Philip James Bailey Poems >>
Festus - VI

Our next
Adventure seems to promise fair, for be there
One scene, in life whence evil may be ruled
Absent, 'tis sure pure early love. But not
Love sole, with the world untried before one's eye,
Eager to search all being, though of gross cares
Freed, and in easefullest obscurity lapped,
Can make soul happy. Doubts of things divine,--
Generate spontaneously, or thought inborne
By rumour of the world, as pestful seeds
Mist--sown, or of spirit in self--forced fellowship
Colleagued, from far conveyed; as dominant soul
Remote Seer's tranced intelligence shakes,--distract.
But see love's star now rise, which, ere it set,
Shall, many a mischance bettered, perfect life,
And lead to heavenward; hear of holy ends,
Goaded into man's heart; and worth of faith.

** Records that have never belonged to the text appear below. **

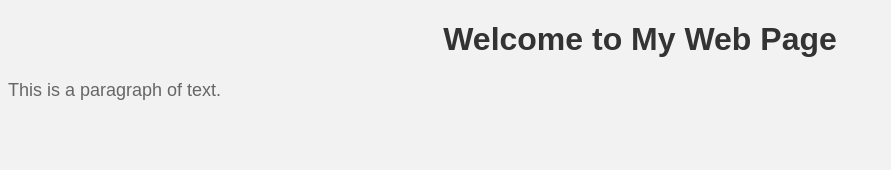
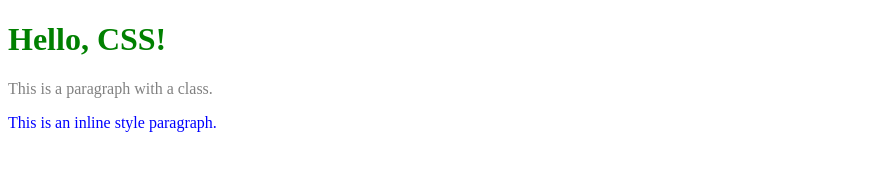
Before and after one commit to MidhaTahir/women-in-cs-workshop, a plain HTML site: page index.html in a window 1280 px wide. Shown: the whole page, without its empty margins (0-891 px from the left). Drawn offline with Linux system fonts and the light colour scheme.

Commit message:
chore: add specificity example

```diff
--- a/index.html
+++ b/index.html
@@ -1,13 +1,19 @@
 <!DOCTYPE html>
 <html>
 <head>
-    <title>My First Web Page</title>
-    <link rel="stylesheet" type="text/css" href="styles.css">
+  <title>CSS Specificity Example</title>
+  <link rel="stylesheet" type="text/css" href="styles.css">
+  <style>
+    /* Internal Styles */
+    h2 {
+      color: red; /* Overrides external styles */
+    }
+  </style>
 </head>
 <body>
-    <h1>Welcome to My Web Page</h1>
-    <p>This is a paragraph of text.</p>
+  <h1 class="title">Hello, CSS!</h1>
 
-    <script src="script.js"></script>
+  <p class="description">This is a paragraph with a class.</p>
+  <p style="color: blue;" class="description" id="specificity-example">This is an inline style paragraph.</p>
 </body>
 </html>
--- a/script.js
+++ /dev/null
@@ -1,11 +0,0 @@
-// script.js
-
-// Function to change the text color of the paragraph when clicked
-function changeTextColor() {
-    var paragraph = document.querySelector('p');
-    paragraph.style.color = 'blue';
-}
-
-// Attach the click event to the paragraph element
-var paragraphElement = document.querySelector('p');
-paragraphElement.addEventListener('click', changeTextColor);
--- a/styles.css
+++ b/styles.css
@@ -1,17 +1,12 @@
-/* styles.css */
-
-body {
-    background-color: #f2f2f2;
-    font-family: Arial, sans-serif;
+/* External Styles */
+.title {
+    color: green;
 }
 
-h1 {
-    color: #333333;
-    text-align: center;
+.description {
+    color: gray;
 }
 
-p {
-    color: #666666;
-    font-size: 18px;
-    text-align: justify;
+#specificity-example{
+    color: red;
 }
```
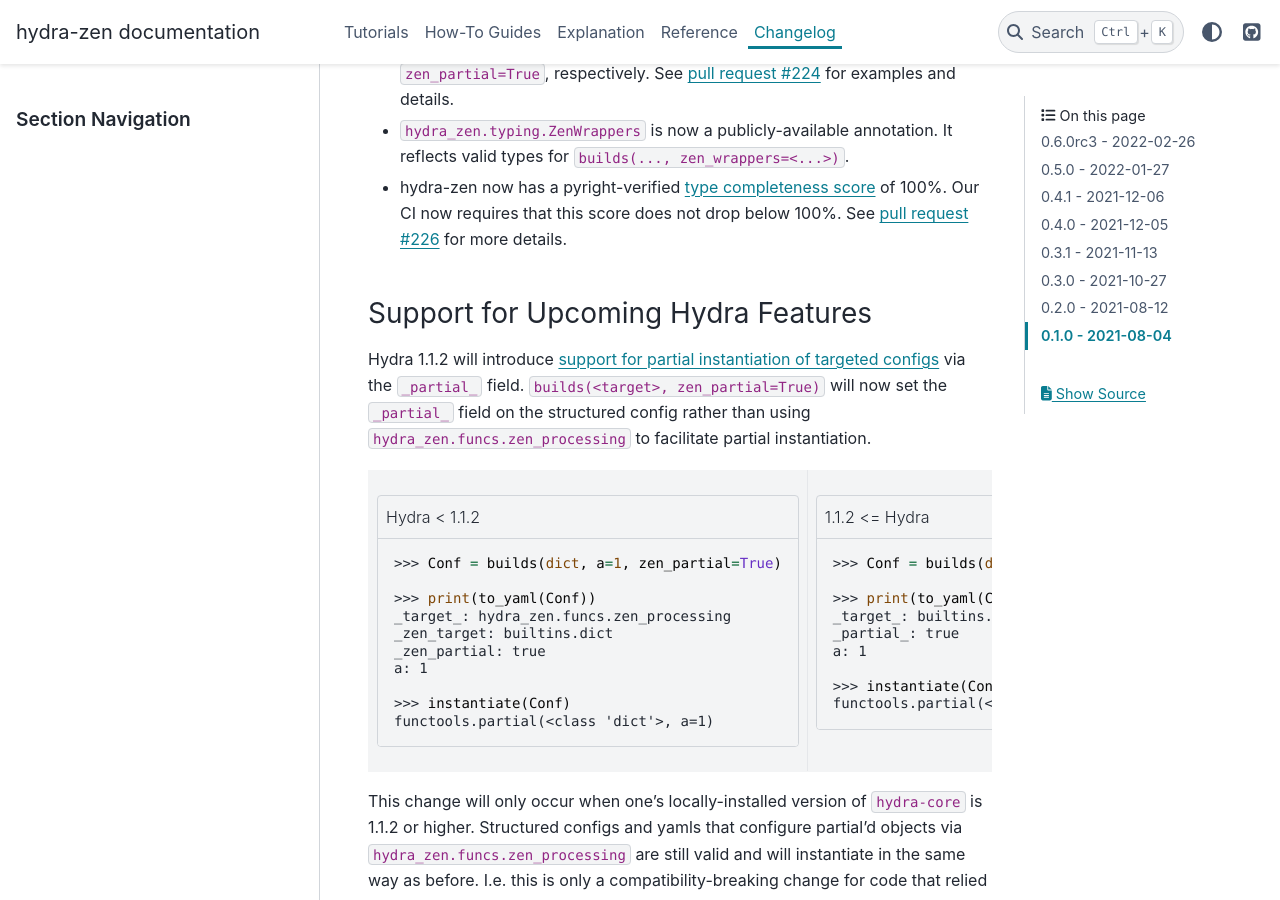
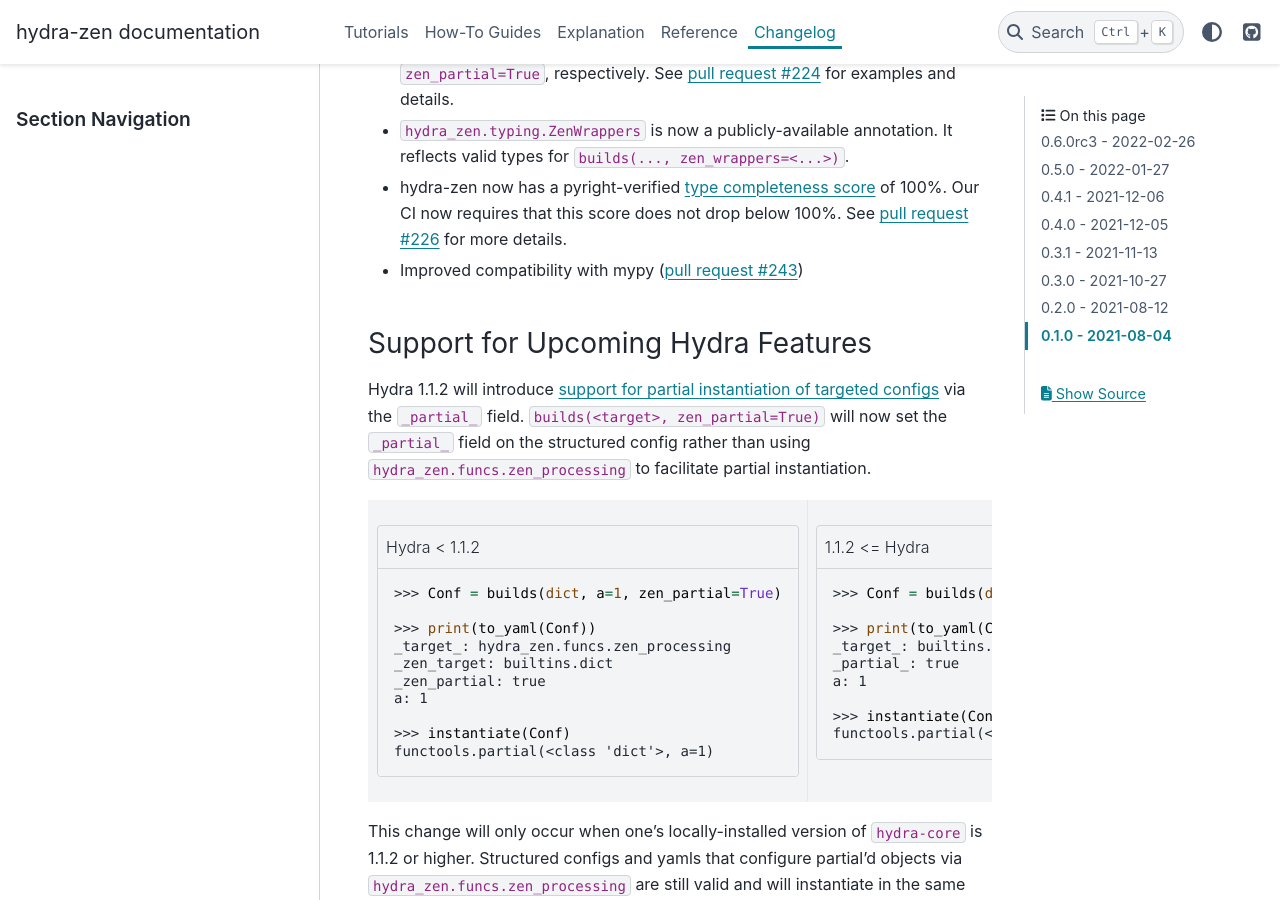
Before and after one commit to mit-ll-responsible-ai/hydra-zen, a Sphinx documentation site: the page built from docs/source/changes.rst, in a window 1280 px wide and 900 px high, scrolled down 1028 px. Built offline with Sphinx 7.4.7 and the PyData theme 0.15.4, drawn with Linux system fonts in a browser that asks for light colours; the version number could not be read and is left out.

Commit message:
update changelog

```diff
--- a/docs/source/changes.rst
+++ b/docs/source/changes.rst
@@ -37,6 +37,7 @@
 - Type-information is now dispatched by :func:`~hydra_zen.make_custom_builds_fn` for the common use-cases of ``populate_full_signature=True`` and ``zen_partial=True``, respectively. See :pull:`224` for examples and details.
 - ``hydra_zen.typing.ZenWrappers`` is now a publicly-available annotation. It reflects valid types for ``builds(..., zen_wrappers=<...>)``.
 - hydra-zen now has a pyright-verified `type completeness score <https://github.com/microsoft/pyright/blob/92b4028cd5fd483efcf3f1cdb8597b2d4edd8866/docs/typed-libraries.md#verifying-type-completeness>`_ of 100%. Our CI now requires that this score does not drop below 100%. See :pull:`226` for more details.
+- Improved compatibility with mypy (:pull:`243`)
 
 
 Support for Upcoming Hydra Features
```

Alcove--Lawn and Garden.
Festus and Clara.
Festus. Days are to me of light when I rejoice
In earth, man, all things round me, and strong faith
Rules, as a prevalent wind the world, my mind;
The stars instil their virtues in the schemes
I muse, so much doth generous reason joy
In rich forecasts of full--orbed happiness;
And the all--fatherly Deity smiles. Anon,
Come surging from afar, dark doubts like wrecks
Of fore--spent storms we deemed we had done with. Wave
On wave of darkness, like the shadowy tides
Of that tenebrous sea which billowing breaks
Soundless, on lunar shores, o'erfloods my soul;
And nothing satisfies. All ends seem mixed
With means that make for evil, and if I see
God's hand, it is everywhere distinct from things;
Moulding them not, nor guiding.

Clara. How! Life's goods,
Heaven's gifts, health, beauty; earth's, wealth, culture, love,
Are means, not ends. A mind absorbed in means
Means but a mind that's mean, which, endless, errs.

Festus. It may be, nay, 'tis probable. Say it's true.

Clara. Let us do more than this. Have noblest ends:
Ends which will bear the eye of God, nor flinch.

Festus. But this means strife. Why should I strive with men?
No ends have I to gain that man can give.

Clara. But thou, I thought, hadst highest intents, and these
It was that drew my soul to thine, resolved,
I deemed, to head the advance of men. And now,
Wouldst note at ease the bubble of fountains rise,
Or count the May--thorn's bloomlets as they fall,
Fragrant, in fa